▸ **Action item**
Would you please copy each line of the data in which the string "localStorage" occurs?

:: Exercise material

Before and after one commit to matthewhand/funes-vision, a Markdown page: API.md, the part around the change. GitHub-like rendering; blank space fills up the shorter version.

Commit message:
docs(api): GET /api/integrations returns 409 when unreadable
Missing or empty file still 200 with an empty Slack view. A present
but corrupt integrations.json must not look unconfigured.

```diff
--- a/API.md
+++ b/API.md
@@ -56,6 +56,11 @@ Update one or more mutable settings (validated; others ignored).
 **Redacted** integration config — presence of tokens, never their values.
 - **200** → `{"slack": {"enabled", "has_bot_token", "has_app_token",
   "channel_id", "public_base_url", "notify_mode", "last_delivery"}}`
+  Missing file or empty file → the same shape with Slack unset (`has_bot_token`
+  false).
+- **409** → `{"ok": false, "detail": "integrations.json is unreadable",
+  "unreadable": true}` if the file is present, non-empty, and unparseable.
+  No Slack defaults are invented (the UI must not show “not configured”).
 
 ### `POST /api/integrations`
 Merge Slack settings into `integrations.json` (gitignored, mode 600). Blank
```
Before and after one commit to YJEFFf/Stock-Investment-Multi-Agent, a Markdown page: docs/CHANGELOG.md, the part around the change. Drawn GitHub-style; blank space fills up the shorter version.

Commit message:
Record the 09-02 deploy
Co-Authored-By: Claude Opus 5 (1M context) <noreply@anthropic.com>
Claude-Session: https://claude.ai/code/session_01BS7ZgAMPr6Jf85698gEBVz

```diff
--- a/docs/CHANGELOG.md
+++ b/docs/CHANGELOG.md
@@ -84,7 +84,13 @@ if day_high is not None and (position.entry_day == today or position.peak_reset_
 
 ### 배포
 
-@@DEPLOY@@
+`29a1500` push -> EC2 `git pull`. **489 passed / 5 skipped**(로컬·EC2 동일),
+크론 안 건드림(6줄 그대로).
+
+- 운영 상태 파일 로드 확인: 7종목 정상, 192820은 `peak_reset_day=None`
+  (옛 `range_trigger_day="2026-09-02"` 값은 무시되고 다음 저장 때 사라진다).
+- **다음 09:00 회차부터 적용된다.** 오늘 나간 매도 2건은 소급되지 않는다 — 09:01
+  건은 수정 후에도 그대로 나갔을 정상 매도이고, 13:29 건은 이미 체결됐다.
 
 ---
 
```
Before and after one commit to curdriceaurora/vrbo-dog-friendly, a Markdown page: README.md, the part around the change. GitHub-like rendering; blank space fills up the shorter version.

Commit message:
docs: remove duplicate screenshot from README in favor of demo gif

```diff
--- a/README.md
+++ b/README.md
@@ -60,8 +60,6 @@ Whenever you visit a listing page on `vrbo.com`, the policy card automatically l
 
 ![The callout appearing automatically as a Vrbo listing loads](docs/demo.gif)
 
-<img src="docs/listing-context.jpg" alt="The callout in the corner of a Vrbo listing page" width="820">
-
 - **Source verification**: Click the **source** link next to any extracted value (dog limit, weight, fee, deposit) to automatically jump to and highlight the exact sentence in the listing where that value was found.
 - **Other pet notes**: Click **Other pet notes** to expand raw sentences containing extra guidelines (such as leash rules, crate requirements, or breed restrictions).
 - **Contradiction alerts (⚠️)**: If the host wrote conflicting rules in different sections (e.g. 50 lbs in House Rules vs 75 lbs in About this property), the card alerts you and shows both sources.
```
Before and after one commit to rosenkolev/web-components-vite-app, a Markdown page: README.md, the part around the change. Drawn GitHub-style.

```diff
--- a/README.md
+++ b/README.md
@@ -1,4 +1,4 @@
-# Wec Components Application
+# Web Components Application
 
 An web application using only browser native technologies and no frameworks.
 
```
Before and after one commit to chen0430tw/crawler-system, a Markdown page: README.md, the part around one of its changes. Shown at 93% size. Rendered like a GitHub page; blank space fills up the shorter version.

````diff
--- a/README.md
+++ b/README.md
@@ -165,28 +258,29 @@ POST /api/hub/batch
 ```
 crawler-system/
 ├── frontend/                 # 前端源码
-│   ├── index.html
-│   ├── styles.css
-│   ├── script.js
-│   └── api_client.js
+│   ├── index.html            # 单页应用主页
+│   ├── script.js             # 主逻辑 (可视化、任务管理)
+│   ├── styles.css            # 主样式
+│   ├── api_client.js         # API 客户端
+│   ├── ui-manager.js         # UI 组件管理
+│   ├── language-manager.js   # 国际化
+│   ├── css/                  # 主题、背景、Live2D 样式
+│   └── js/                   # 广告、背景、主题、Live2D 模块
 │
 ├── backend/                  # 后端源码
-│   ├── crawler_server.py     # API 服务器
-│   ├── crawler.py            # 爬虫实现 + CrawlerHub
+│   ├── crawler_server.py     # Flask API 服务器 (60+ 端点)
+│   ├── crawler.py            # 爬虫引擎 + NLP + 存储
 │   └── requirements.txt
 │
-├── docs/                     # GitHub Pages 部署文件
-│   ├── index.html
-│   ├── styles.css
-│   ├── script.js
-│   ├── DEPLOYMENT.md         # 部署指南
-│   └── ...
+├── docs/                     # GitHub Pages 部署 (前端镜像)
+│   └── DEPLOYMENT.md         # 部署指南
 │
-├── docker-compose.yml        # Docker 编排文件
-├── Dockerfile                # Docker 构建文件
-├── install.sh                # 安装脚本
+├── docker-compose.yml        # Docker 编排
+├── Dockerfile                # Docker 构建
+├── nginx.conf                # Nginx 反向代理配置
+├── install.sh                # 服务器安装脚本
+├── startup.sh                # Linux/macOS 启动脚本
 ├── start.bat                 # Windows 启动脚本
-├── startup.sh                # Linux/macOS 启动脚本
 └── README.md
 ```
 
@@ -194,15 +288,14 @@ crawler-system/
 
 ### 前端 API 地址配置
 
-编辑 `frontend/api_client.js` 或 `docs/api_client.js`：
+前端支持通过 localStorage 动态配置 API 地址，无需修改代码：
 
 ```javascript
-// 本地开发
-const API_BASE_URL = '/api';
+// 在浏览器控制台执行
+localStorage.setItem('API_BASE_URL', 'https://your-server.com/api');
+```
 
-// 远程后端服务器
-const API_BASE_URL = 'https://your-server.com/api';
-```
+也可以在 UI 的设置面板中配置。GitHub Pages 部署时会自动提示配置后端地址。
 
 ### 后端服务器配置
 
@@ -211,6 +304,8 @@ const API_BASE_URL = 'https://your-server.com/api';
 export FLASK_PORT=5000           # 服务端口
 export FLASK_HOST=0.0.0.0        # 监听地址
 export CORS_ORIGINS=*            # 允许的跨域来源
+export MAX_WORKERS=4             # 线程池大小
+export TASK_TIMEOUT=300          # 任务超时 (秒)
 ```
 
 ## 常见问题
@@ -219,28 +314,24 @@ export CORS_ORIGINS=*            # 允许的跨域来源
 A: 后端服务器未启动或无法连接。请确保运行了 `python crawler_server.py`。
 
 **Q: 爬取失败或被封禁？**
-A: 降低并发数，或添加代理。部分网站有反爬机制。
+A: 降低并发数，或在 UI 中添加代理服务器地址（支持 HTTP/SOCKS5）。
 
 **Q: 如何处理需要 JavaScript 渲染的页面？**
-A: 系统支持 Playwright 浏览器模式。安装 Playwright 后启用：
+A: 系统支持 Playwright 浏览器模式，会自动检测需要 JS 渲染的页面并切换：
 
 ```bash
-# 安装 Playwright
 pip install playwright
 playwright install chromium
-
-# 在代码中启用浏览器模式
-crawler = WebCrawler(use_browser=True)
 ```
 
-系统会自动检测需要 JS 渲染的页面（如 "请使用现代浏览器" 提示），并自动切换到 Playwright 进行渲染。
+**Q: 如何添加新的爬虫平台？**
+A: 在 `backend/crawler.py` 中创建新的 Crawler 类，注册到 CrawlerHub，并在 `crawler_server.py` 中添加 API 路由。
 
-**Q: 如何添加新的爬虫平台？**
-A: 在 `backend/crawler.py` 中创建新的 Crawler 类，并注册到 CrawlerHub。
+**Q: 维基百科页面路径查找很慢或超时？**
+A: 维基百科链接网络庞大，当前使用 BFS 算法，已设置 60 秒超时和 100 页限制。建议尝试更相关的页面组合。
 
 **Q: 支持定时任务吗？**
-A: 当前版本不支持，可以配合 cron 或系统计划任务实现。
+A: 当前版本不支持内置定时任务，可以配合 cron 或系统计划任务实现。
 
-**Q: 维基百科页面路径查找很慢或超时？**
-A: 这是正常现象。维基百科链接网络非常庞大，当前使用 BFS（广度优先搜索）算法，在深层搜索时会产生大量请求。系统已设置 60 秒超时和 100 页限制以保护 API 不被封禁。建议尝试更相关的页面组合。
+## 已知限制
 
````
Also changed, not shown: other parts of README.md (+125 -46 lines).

::::

▸ **Problem solution**
+前端支持通过 localStorage 动态配置 API 地址，无需修改代码：
+localStorage.setItem('API_BASE_URL', 'https://your-server.com/api');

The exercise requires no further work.